Thursday, November 26, 2015

Raspberry Pi's latest computer costs just $5


Over the years, the Raspberry Pi Foundation has enabled universities and hobbyists to create their own DIY computing projects with its affordable boards. But that doesn't mean it's stopping there. Today, the company unveiled its latest programmable computing board, the Raspberry Pi Zero, and it costs just $5 (£4). With its Broadcom BCM2835 application processor (1GHz ARM11 core), 512MB of RAM, a microSD card slot, a mini-HDMI socket supporting 1080p (at 60 frames per second), micro-USB sockets and an identical pin layout to its larger Pi siblings, the Zero can do plenty of heavy lifting, despite its tiny size. For context: at 65mm x 30mm, it's smaller than a credit card and has 40-percent faster chip than the first ever Pi.

Via: Raspberry Pi Blog

Source: The Pi Hut (UK), Pimoroni (UK), Element 14 (UK), Adafruit (US)


Monday, November 23, 2015

Dell is the latest PC maker with a gaping security flaw (update: solution)


Dell XPS 15

Lenovo and Samsung might not be the only big Windows PC makers pre-installing software that compromises your security. Computer buyers have discovered that Dell is shipping at least some PCs (such as the new XPS 15) with a self-signed security certificate that's the same on every system. If intruders get a raw copy of the certificate's private key, which isn't hard, they have an easy way to attack every PC shipping with this code. The kicker? This is much like Lenovo's Superfish exploit, only written by the hardware vendor itself -- Dell had plenty of time to learn from its rival's mistake.

Via: The Inquirer

Source: Reddit


Apple and Microsoft's advocacy group is against encryption backdoors


keyboard unlock   security...

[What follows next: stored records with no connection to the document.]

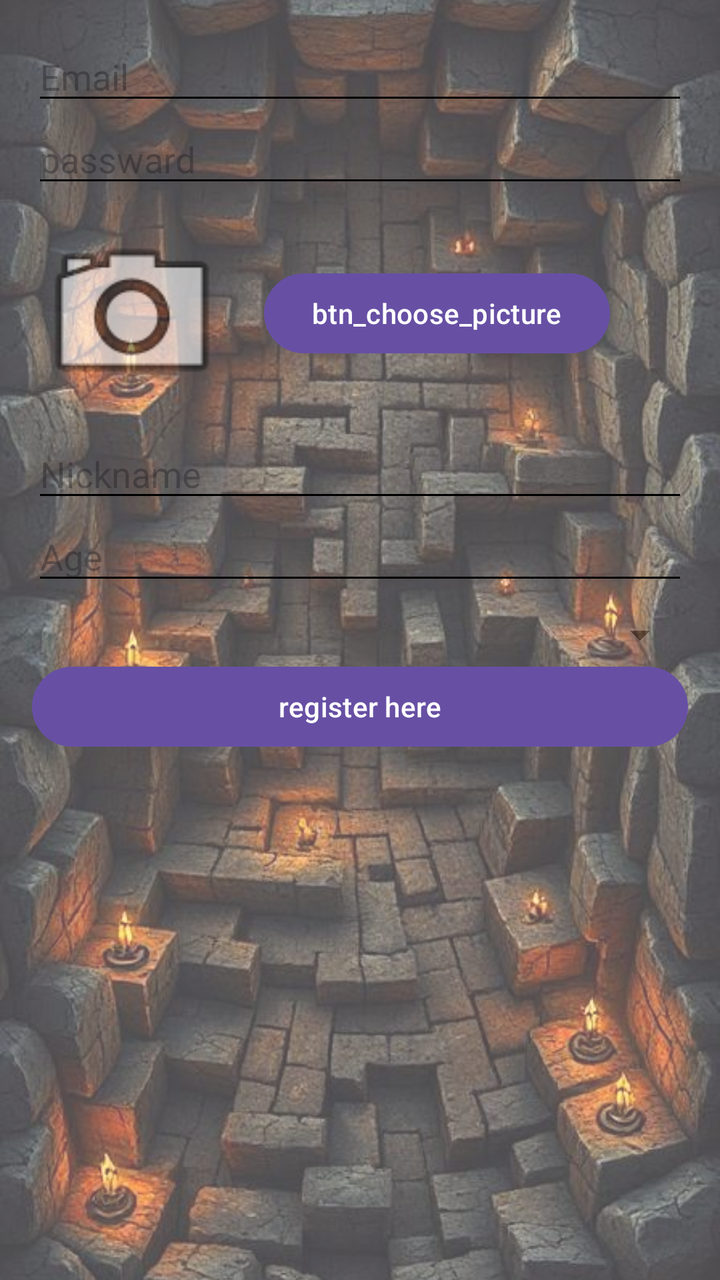
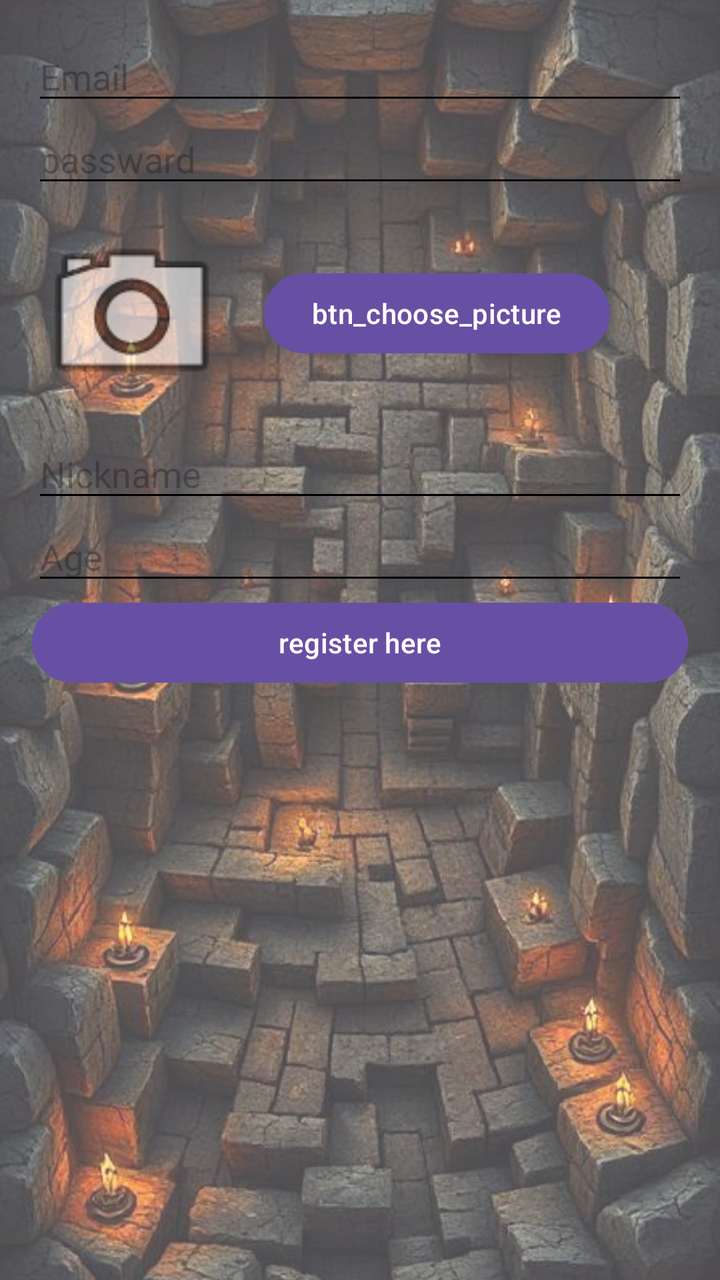

An Android layout rendered at two revisions. The XML below is the earlier revision; the diff shows what the commit changed to produce the second picture.
<!-- AndroidManifest.xml: application theme Theme.Travellog -->
<!-- res/layout/activity_registration.xml -->
<?xml version="1.0" encoding="utf-8"?>
<FrameLayout xmlns:android="http://schemas.android.com/apk/res/android"
    xmlns:app="http://schemas.android.com/apk/res-auto"
    xmlns:tools="http://schemas.android.com/tools"
    android:id="@+id/main"
    android:layout_width="match_parent"
    android:layout_height="match_parent"
    tools:context=".RegistrationActivity">

    <ImageView
        android:id="@+id/Background"
        android:layout_width="match_parent"
        android:layout_height="match_parent"
        android:src="@drawable/backgroundimage"
        android:alpha="0.7"
        android:scaleType="centerCrop" />

    <LinearLayout
        android:layout_width="match_parent"
        android:layout_height="match_parent"
        android:orientation="vertical"
        android:padding="16dp"> 

        <EditText
            android:id="@+id/emailEditText"
            android:layout_width="match_parent"
            android:layout_height="wrap_content"
            android:backgroundTint="@color/black"
            android:hint="Email" android:textColor="@color/black" />

        <EditText
            android:id="@+id/passwordEditText"
            android:layout_width="match_parent"
            android:layout_height="wrap_content"
            android:backgroundTint="@color/black"
            android:hint="passward" />

        <LinearLayout
            android:layout_width="match_parent"
            android:layout_height="wrap_content"
            android:orientation="horizontal"
            android:gravity="center_vertical"
            android:layout_marginTop="8dp"
            android:layout_marginBottom="8dp">

            <ImageView
                android:id="@+id/iv_profile_picture"
                android:layout_width="100dp"
                android:layout_height="100dp"
                android:contentDescription="Profile Picture Preview"
                android:src="@android:drawable/ic_menu_camera" />

            <Button
                android:id="@+id/btn_choose_picture"
                android:layout_width="wrap_content"
                android:layout_height="wrap_content"
                android:layout_marginStart="16dp"
                android:text="btn_choose_picture" />

        </LinearLayout>
        <EditText
            android:id="@+id/et_nickname"
            android:layout_width="match_parent"
            android:layout_height="wrap_content"
            android:hint="Nickname"
            android:inputType="textPersonName"
            android:backgroundTint="@color/black" />

        <EditText
            android:id="@+id/et_age"
            android:layout_width="match_parent"
            android:layout_height="wrap_content"
            android:hint="Age"
            android:inputType="number"
            android:backgroundTint="@color/black" />
        <Spinner
            android:id="@+id/spinner_travel_liking"
            android:layout_width="match_parent"
            android:layout_height="wrap_content"
            android:layout_marginTop="8dp" />
        <Button
            android:id="@+id/btn_register"
            android:layout_width="match_parent"
            android:layout_height="wrap_content"
            android:text="register here" />
    </LinearLayout>

</FrameLayout>
<!-- resources referenced by this layout -->
<resources>
  <color name="black">#FF000000</color>
  <!-- drawable backgroundimage: jpg bitmap (drawable, 69577 bytes) -->
  <style name="Theme.Travellog" parent="Base.Theme.Travellog" />
  <style name="Base.Theme.Travellog" parent="Theme.Material3.DayNight.NoActionBar">
          
          
      </style>
</resources>

<!-- the commit's change to res/layout/activity_registration.xml (unified diff, before → after) -->
@@ -73,11 +73,7 @@
             android:hint="Age"
             android:inputType="number"
             android:backgroundTint="@color/black" />
-        <Spinner
-            android:id="@+id/spinner_travel_liking"
-            android:layout_width="match_parent"
-            android:layout_height="wrap_content"
-            android:layout_marginTop="8dp" />
+
         <Button
             android:id="@+id/btn_register"
             android:layout_width="match_parent"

Following Tim Cook's lead, the advocacy group behind Apple, Google, Microsoft and plenty of other big tech firms has come out against calls to weaken encryption, which authorities argue would make it easier to track criminals. "Weakening encryption or creating backdoors to encrypted devices and data for use by the good guys would actually create vulnerabilities to be exploited by the bad guys," said Dean Garfield, the CEO of the Information Technology Industry Counsel (ITIC), who also represents Facebook, Twitter and AOL. It "would almost certainly cause serious physical and financial harm across our society and our economy," he added. The backlash against strong encryption is particularly heated today, following the recent Paris attacks. While secure communications are generally a good thing for consumers, governments (including the US and UK) have argued for backdoors that would allow them to intercept encrypted data. Naturally, that would make life easier for intelligence agencies, but it defeats the point of having encryption at all.

Via: The Guardian

Source: ITIC